Two multimedia projects (Village Voice and Tribal Diaspora) initiated by a professor in the Department of Information Studies at the University of California – Los Angeles. Both projects use a community-driven ontology for the knowledge architecture of the database which manages the narratives of various communities (i. e. , Somali Americans and American Indians) (Srinivasan, 2004). Database software to support a program at the Smithsonian Institute’s National Museum of the American Indian (Culturally Sensitive Collections Care Program). It allows for indigenous rights annotations and community-driven ontologies.

The designers aim to use the software in collaborations between museums, archives and indigenous communities to facilitate cultural repatriation. Software will be downloadable and freely available to indigenous communities (Hunter, J. , et al. , 2004). Ara Irititja Project (a project supported by the South Australian Museum). The project partners with local Aboriginal organizations to collect and preserve both traditional and current Anangu material and stories. Through an interactive multi-media archive database, the materials are then “given back to the community” (Ara Irititja Project, 2009).

The Archive of the Indigenous Languages of Latin America (a joint project of the Departments of Anthropology and Linguistics and the Digital Library Services Division of the University Libraries at the University of Texas at Austin). The archive preserves and makes accessible narratives, ceremonies, oratory, conversations, and songs in the indigenous languages of Latin America and is especially concerned with making the collection accessible to indigenous communities and asks for users to register and agree to terms and conditions concerned with intellectual property rights (Archive of the Indigenous Languages of Latin America, 2009).

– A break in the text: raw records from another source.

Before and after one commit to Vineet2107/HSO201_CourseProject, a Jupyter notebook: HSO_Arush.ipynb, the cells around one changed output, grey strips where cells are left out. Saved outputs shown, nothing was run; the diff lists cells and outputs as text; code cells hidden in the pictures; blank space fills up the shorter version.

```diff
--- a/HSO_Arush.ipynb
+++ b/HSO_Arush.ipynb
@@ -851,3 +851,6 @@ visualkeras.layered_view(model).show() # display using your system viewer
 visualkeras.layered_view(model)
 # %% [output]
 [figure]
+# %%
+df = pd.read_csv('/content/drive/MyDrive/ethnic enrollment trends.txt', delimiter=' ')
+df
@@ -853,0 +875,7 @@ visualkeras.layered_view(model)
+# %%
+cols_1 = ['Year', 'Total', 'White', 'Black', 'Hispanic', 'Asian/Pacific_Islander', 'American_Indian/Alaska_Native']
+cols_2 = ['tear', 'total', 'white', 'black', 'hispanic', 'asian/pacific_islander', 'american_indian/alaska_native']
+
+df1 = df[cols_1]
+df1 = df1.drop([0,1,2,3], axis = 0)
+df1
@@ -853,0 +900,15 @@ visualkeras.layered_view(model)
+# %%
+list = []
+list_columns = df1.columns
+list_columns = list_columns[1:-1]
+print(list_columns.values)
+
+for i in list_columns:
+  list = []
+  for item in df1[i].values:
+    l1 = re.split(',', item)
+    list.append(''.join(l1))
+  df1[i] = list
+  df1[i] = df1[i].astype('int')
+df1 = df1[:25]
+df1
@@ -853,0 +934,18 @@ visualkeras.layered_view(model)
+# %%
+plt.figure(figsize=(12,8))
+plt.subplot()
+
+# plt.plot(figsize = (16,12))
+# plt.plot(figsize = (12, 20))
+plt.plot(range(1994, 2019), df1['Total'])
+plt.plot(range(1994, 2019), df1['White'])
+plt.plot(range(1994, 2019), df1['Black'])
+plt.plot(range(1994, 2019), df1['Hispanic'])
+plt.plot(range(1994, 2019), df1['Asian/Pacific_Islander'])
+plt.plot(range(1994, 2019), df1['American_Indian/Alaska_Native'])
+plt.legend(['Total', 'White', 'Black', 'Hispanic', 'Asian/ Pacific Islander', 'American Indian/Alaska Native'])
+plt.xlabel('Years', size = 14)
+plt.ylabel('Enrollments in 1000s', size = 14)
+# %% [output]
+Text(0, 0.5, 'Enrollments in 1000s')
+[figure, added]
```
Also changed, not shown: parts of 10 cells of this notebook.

CONCLUSION In the United States, the LIS profession has been preoccupied with collecting, preserving, and providing access to materials, and has done little to challenge the assumption that this approach is the most appropriate for all information. Should the profession move from its traditional role as owner of collections, and accept the role of caretaker, then important steps can be taken toward the ethical management of IK and TCEs (including repatriation and the proper handling of sensitive materials).

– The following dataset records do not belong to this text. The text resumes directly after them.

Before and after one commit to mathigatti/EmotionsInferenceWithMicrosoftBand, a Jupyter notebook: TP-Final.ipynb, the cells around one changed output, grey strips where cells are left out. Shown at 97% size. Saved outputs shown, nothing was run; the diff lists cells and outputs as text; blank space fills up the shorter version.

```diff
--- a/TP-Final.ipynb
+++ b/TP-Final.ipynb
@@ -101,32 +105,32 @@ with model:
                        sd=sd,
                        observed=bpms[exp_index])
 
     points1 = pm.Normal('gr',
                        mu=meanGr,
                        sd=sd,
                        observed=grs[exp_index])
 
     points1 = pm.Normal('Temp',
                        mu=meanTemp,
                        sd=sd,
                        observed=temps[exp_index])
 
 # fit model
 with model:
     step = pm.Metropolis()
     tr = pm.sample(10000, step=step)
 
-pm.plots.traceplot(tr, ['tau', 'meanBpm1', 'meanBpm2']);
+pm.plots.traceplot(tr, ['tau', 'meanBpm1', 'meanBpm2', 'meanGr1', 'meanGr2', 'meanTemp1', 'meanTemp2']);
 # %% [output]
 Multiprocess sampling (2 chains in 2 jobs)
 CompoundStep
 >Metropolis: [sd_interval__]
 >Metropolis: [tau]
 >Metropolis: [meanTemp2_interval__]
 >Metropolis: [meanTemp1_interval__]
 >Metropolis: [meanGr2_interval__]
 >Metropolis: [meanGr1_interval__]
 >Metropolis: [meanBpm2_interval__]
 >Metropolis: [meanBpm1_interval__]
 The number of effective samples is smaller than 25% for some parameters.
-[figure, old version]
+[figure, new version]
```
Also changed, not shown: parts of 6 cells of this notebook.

Collaboration with indigenous communities is integral to this process. Merely being a librarian or an archivist who manages indigenous materials is no longer acceptable, the LIS profession must work to facilitate a process that involves indigenous communities in the planning and implementation of appropriate and useful knowledge management systems.